Traffic lights are also called signals because they provide information that directs our future action. They “signal” us to stop, go, or in the case of yellow… hit the gas and race through the intersection. (Maybe I don’t have that last signal quite right.) Emotions are signals too. They contain information that communicates direction. Just as in traffic lights, we can only understand emotional signals if we detect the signal, judge its intensity (akin to how far you are from the light), and evaluate our options accurately. How well do you understand emotional signals?
Emotional intelligence (EI) is "the ability to carry out accurate reasoning about emotions and the ability to use the emotions and emotional knowledge to enhance thought.” (1) In their extensive review of EI research, Professor John Mayer and his colleagues reported that high EI scores predict better social relations, decision-making, negotiation results, and long-term leadership success. (1) There are four major emotional skills outlined by Professor Mayer:
I. Perceive the emotions
II. Use the emotions
III. Understand the emotional future
IV. Manage the emotions
Previous blogs discussed the first two skills. We will now focus on improving the third EI skill - understanding emotions so you can predict the future accurately. Leaders who are strong in this skill understand the basic causes of the emotions, have a rich emotional vocabulary, and employ what-if analysis to create the desired future.
To understand a thing is to know its cause. Research suggests that the cause of each of the five basic emotions is as follows:
Sad. We fall into sadness when we do not achieve a goal or we lose something that we care about. Sadness often leads us to mourning, thereby allowing us time to grabble with the loss.
Happy. Happiness bubbles up when we do or experience something that we value. It usually is related to achieving a meaningful goal.
Anger. Anger boils up when we feel we've been wronged or that an injustice has been committed. So anger does have a place, but it can also be quite destructive. When we feel anger, the key is to try to understand from whence it comes.
Fearful. Fear grabs us when something undesirable is happening or is about to. It is frequently accompanied by a feeling of uncertainty and a desire to escape. Anxiety is related to fear, but usually is a more persistent and generalized.
Surprise. Surprise springs out of the jack-in-the-box when events do not go according to plan. It catches our attention and, like a magic trick, encourages us to try to figure out what’s up.
Once you understand the causes of the basic emotions, it is necessary to expand your emotional vocabulary. This allows you to fine-tune your understanding of emotions, yours and those around you. For example, I could say that I was surprised when I received a new executive coaching contract yesterday. But that would not be accurate because I was actually amazed. My amazement stemmed having it signed and delivered within a week of submitting it. If you don't have a robust language, you are not able to express yourself fully.
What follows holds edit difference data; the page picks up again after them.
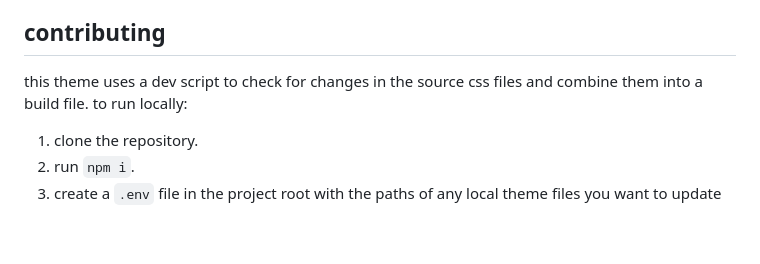
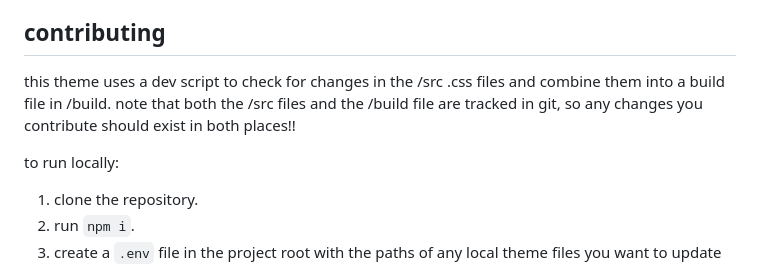
Before and after one commit to refact0r/midnight-discord, a Markdown page: themes/README.md, the part around the change. Rendered like a GitHub page; blank space fills up the shorter version.

Commit message:
update inner readme

```diff
--- a/themes/README.md
+++ b/themes/README.md
@@ -93,7 +93,9 @@ need help? want to give feedback? want to be notified about upcoming changes? jo
 
 ## contributing
 
-this theme uses a dev script to check for changes in the source css files and combine them into a build file. to run locally:
+this theme uses a dev script to check for changes in the /src .css files and combine them into a build file in /build. note that both the /src files and the /build file are tracked in git, so any changes you contribute should exist in both places!!
+
+to run locally:
 
 1. clone the repository.
 2. run `npm i`.
```
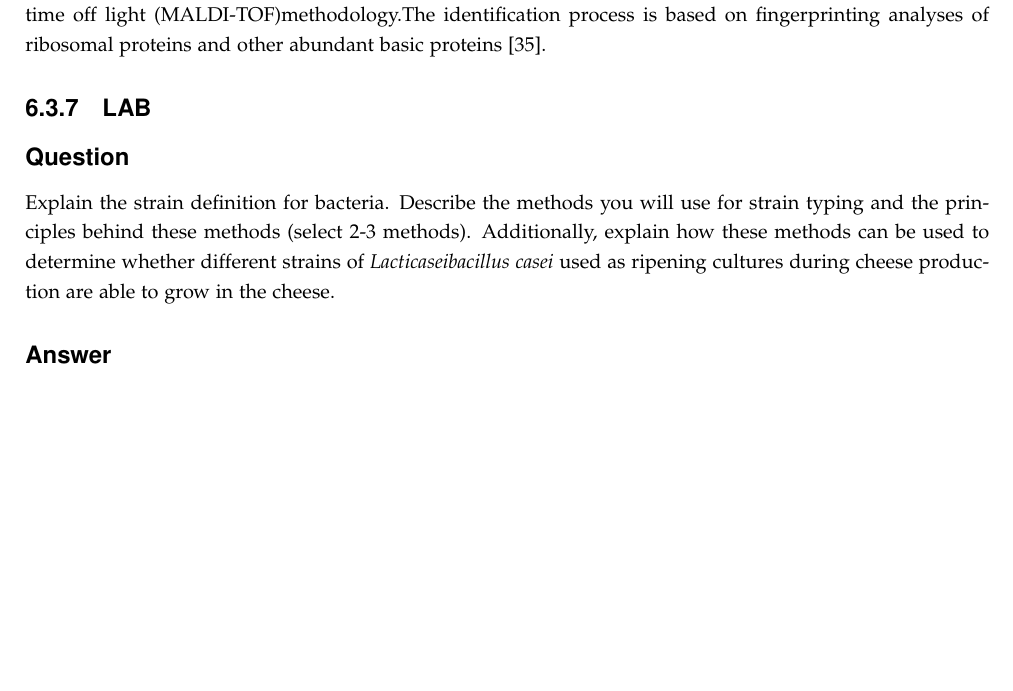
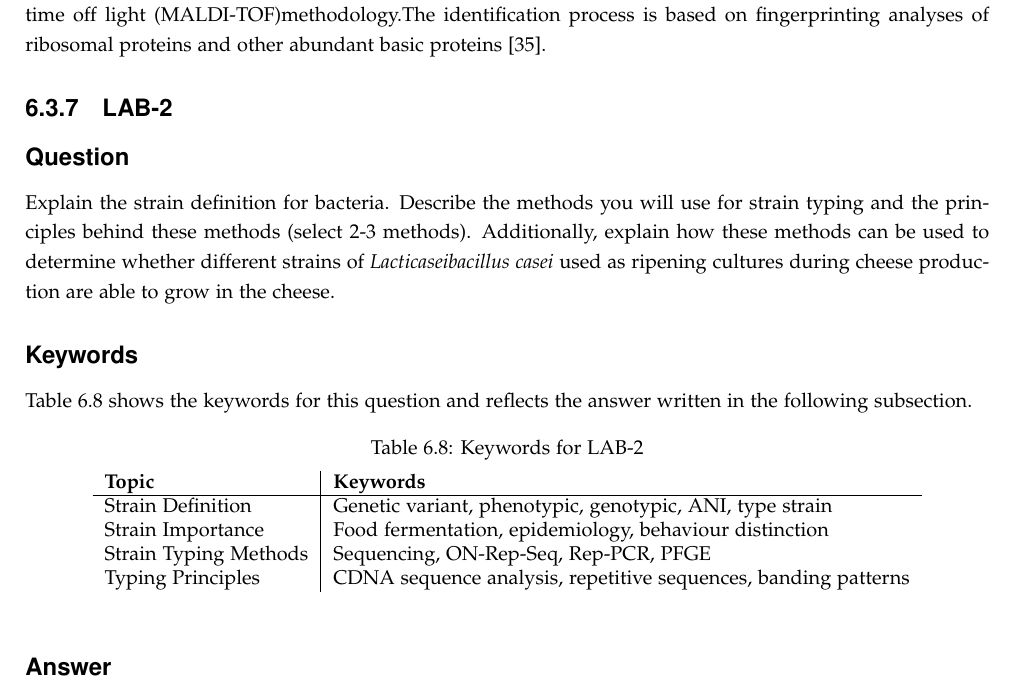
Before and after one commit to DanishUnicorn/tcp, a LaTeX thesis (Microbiology Notes/main.tex, which reads Microbiology Notes/TexFiles/chapter6.tex): part of page 153 of 173 before the commit and part of page 153 of 174 after it, cut so that both start at the same text, the shorter picture padded with empty space. The pictures show the PDF file Microbiology Notes/main.pdf that the author committed with the source.

Commit message:
KW for section 6.3.7 has been concluded.

```diff
--- a/Microbiology Notes/TexFiles/chapter6.tex
+++ b/Microbiology Notes/TexFiles/chapter6.tex
@@ -366,9 +365,25 @@ led to smaller genomes and has reinforced the very narrow ecological distributio
 \vspace*{0.5em}
 Rapid identification of bacteria can be performed by whole-cell matrix-assisted laser desorption ionization-time off light (MALDI-TOF)methodology.The identification process is based on fingerprinting analyses of ribosomal proteins and other abundant basic proteins \cite*{L9-Coryn}.
 
-\subsection{LAB}
+\subsection{LAB-2}
 \subsubsection*{Question}
 Explain the strain definition for bacteria. Describe the methods you will use for strain typing and the principles behind these methods (select 2-3 methods). Additionally, explain how these methods can be used to determine whether different strains of \textit{Lacticaseibacillus casei} used as ripening cultures during cheese production are able to grow in the cheese.
+
+\subsubsection*{Keywords}
+Table \ref{tab:KW-LAB2} shows the keywords for this question and reflects the answer written in the following subsection.
+\begin{table}[h]
+    \centering
+    \caption{Keywords for LAB-2}
+    \label{tab:KW-LAB2}
+    \begin{tabular}{l|l}
+        \textbf{Topic} & \textbf{Keywords} \\
+        \hline
+        Strain Definition & Genetic variant, phenotypic, genotypic, ANI, type strain \\
+        Strain Importance & Food fermentation, epidemiology, behaviour distinction \\
+        Strain Typing Methods & Sequencing, ON-Rep-Seq, Rep-PCR, PFGE \\
+        Typing Principles & CDNA sequence analysis, repetitive sequences, banding patterns \\
+    \end{tabular}
+\end{table}
 
 \subsubsection*{Answer}
 \subsubsubsection*{Strain Definition for Bacteria}
```
Also changed, not shown: Microbiology Notes/main.pdf, Microbiology Notes/TexFiles/chapter6.tex (1 more changed lines).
Each of the five basic emotions listed below has related emotional terms adapted from professors Caruso and Salovey: (2)
Understanding the cause of emotions and expanding your emotional vocabulary are preludes to predicting the emotional future. It is very useful for leaders to understand not only where others are “coming from,” but where they're “going to.” Prediction in emotions is like predicting in any other business discipline; you employ what-if analysis to generate a plan of action.
The key ingredient to what-if analysis is recognizing the patterns that emotions follow. Then of course, you already know that if you had studied the list of five basic emotions and their related emotional terms. Please look again, this time search for patterns. Do you notice the progression of each emotion? By recognizing that emotions advance through predictable sequences, you are able to test certain assumptions about your plan to deal with that emotion. For example, if you are in a meeting and one of your direct reports seems annoyed with one of her colleagues (because he’s talking too much), you can predict that she will soon become frustrated, upset, and even angry if you do not deal with the situation. By detecting annoyance early, you can avoid this emotional escalator. Perhaps you therefore decide to ask others for their contributions, thereby limiting the talker’s domination.
I recommend that you refer to the emotion list throughout the day to expand your emotional vocabulary and experiment with what-if analysis. How surprised will you be as you become a better leader because you understand the emotional future?
Keep on stretching,
1. John Mayer and colleagues: Human Abilities: Emotional Intelligence, ‘Annual Review of Psychology,’ 2008, 59: 507 -- 536.
2. David Caruso and Peter Salovey: ‘The Emotionally Intelligent Manager: How To Develop and Use The Four Key Emotional Skills of Leadership,’ Josse-Bass, San Francisco, California, 2004 41 - 51.